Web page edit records
*** Block opens ***

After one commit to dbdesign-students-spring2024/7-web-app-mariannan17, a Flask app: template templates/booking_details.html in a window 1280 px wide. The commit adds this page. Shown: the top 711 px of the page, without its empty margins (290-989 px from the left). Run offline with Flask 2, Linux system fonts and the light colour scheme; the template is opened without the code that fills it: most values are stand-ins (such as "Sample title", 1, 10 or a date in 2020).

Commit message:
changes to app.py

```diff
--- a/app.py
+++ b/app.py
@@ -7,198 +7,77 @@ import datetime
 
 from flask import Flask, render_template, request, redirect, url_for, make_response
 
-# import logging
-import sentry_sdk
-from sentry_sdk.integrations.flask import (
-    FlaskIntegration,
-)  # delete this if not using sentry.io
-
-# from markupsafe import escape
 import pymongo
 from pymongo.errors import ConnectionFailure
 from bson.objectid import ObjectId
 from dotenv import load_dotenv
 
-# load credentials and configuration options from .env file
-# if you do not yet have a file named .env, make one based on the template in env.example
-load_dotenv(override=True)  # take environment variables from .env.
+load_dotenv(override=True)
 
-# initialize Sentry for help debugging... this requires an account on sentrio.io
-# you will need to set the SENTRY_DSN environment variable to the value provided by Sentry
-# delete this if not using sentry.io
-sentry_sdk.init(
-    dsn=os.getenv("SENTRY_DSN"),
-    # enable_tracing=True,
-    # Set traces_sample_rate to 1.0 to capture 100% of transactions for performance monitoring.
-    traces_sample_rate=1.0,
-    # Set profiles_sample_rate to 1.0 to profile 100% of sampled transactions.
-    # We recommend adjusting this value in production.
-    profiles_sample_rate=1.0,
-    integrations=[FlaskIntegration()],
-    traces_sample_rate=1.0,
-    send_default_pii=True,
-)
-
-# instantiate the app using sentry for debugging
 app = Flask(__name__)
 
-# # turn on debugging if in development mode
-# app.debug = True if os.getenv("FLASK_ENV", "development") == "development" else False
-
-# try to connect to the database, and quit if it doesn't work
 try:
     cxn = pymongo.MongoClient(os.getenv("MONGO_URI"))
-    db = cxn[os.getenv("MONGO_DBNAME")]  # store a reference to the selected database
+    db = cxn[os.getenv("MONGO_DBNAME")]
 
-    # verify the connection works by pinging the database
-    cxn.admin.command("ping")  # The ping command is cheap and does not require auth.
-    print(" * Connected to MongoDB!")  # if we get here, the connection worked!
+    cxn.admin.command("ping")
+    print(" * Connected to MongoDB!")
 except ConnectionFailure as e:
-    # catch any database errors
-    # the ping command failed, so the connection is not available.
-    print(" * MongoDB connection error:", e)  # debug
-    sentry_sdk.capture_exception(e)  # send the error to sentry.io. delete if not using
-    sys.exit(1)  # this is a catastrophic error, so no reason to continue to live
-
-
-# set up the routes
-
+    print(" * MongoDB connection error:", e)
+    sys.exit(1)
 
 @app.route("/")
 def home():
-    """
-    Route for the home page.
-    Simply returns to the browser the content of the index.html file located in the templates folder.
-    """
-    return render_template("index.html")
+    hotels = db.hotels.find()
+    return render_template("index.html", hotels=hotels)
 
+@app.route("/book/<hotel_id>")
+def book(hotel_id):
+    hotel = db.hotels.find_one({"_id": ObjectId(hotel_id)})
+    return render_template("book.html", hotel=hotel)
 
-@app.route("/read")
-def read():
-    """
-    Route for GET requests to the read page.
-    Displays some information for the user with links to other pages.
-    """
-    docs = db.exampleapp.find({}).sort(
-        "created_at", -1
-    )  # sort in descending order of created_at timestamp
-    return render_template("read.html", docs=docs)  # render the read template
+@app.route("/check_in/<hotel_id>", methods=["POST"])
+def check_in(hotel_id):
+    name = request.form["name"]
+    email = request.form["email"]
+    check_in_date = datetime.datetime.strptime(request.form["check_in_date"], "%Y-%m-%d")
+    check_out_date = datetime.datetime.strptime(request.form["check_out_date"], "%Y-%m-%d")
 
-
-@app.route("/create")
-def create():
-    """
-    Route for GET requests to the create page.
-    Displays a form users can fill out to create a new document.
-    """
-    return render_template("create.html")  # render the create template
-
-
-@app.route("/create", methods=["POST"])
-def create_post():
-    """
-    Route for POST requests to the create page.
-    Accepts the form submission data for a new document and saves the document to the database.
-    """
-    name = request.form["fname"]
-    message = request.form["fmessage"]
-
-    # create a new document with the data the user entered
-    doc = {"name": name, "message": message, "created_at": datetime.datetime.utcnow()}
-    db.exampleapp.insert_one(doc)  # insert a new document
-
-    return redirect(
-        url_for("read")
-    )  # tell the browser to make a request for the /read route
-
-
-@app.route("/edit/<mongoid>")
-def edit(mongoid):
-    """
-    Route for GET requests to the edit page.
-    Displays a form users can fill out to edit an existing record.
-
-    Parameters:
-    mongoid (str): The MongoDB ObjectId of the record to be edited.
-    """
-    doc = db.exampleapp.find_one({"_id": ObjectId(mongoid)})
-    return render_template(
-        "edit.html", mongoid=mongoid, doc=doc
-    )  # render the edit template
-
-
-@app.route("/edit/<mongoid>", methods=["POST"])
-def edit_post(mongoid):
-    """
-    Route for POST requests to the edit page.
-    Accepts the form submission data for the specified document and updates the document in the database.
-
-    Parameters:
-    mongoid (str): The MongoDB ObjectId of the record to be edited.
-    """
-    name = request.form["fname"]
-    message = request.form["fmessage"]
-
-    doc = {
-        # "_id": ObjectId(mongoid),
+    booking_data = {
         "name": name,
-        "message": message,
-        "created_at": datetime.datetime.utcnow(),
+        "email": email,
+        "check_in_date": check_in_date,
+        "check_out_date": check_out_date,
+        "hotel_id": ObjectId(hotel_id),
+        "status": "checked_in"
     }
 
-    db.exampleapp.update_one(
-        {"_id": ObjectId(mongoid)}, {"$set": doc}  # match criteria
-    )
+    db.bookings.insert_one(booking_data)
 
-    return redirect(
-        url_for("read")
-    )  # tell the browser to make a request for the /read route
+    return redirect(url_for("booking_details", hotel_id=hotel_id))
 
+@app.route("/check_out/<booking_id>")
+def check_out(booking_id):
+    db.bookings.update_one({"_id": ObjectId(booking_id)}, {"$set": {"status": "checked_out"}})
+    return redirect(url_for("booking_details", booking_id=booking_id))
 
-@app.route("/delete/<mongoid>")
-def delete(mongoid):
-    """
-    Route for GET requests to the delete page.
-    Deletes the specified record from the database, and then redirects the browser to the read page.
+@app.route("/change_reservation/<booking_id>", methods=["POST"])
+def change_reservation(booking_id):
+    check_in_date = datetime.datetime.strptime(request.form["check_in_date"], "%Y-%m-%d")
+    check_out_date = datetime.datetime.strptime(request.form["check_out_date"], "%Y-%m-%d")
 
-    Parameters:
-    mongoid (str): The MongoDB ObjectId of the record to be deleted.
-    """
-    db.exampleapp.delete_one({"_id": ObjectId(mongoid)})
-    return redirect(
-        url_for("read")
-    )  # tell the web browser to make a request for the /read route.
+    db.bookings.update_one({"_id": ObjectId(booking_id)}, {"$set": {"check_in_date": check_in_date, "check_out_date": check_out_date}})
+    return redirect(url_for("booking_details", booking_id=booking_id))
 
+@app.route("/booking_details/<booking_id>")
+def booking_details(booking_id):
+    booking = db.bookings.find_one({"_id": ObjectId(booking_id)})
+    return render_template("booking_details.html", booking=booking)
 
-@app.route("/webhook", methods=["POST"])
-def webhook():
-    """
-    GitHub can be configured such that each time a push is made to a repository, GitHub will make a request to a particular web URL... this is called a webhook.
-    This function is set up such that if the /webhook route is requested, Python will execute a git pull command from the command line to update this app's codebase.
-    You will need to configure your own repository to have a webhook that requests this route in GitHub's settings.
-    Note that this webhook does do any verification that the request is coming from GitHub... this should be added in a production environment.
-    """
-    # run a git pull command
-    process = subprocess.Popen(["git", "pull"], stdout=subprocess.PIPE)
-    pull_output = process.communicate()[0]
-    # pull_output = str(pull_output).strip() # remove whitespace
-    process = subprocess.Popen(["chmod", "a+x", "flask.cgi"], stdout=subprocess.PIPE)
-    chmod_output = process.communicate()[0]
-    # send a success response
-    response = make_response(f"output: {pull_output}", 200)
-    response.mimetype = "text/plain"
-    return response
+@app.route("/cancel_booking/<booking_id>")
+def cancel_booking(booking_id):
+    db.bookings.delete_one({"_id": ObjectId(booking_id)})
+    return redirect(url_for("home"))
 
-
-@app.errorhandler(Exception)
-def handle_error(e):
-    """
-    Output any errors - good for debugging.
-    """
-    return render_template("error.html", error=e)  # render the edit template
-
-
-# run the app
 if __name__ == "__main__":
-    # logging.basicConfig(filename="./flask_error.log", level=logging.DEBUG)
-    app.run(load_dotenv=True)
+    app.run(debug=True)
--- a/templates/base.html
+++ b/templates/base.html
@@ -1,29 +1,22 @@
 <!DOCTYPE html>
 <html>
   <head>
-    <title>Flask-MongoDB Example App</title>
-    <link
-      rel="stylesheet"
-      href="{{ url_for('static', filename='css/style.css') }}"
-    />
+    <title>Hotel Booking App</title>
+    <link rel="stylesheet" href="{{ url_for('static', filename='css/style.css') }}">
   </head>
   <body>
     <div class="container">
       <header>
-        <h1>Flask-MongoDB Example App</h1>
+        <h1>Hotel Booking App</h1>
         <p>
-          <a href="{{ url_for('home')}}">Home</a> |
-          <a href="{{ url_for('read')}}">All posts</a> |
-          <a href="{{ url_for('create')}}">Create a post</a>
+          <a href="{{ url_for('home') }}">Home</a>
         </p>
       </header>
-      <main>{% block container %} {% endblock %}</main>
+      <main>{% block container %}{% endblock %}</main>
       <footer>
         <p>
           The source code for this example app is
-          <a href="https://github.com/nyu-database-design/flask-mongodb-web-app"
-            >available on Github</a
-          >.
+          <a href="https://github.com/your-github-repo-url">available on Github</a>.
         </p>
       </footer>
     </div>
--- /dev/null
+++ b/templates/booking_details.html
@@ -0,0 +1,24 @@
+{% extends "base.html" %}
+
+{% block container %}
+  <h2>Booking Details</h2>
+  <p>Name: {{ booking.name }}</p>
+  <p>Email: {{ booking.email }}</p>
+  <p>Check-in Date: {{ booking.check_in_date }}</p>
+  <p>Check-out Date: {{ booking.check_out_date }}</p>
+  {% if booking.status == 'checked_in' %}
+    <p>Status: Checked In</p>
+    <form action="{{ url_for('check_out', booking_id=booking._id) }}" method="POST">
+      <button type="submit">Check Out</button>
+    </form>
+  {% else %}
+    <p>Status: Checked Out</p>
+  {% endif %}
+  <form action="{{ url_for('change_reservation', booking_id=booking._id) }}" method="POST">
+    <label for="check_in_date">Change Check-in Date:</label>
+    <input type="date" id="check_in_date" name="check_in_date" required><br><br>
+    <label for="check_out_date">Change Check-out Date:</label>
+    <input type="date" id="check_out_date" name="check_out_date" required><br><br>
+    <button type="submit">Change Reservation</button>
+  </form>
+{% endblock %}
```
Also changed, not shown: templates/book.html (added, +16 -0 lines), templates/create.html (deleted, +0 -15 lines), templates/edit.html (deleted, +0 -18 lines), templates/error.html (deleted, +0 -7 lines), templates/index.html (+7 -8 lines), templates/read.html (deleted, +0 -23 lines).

*** Block closes ***

■ Problem to solve
Look at the records above. Copy every line where the string "button" occurs.

■ Answer box
+      <button type="submit">Check Out</button>
+    <button type="submit">Change Reservation</button>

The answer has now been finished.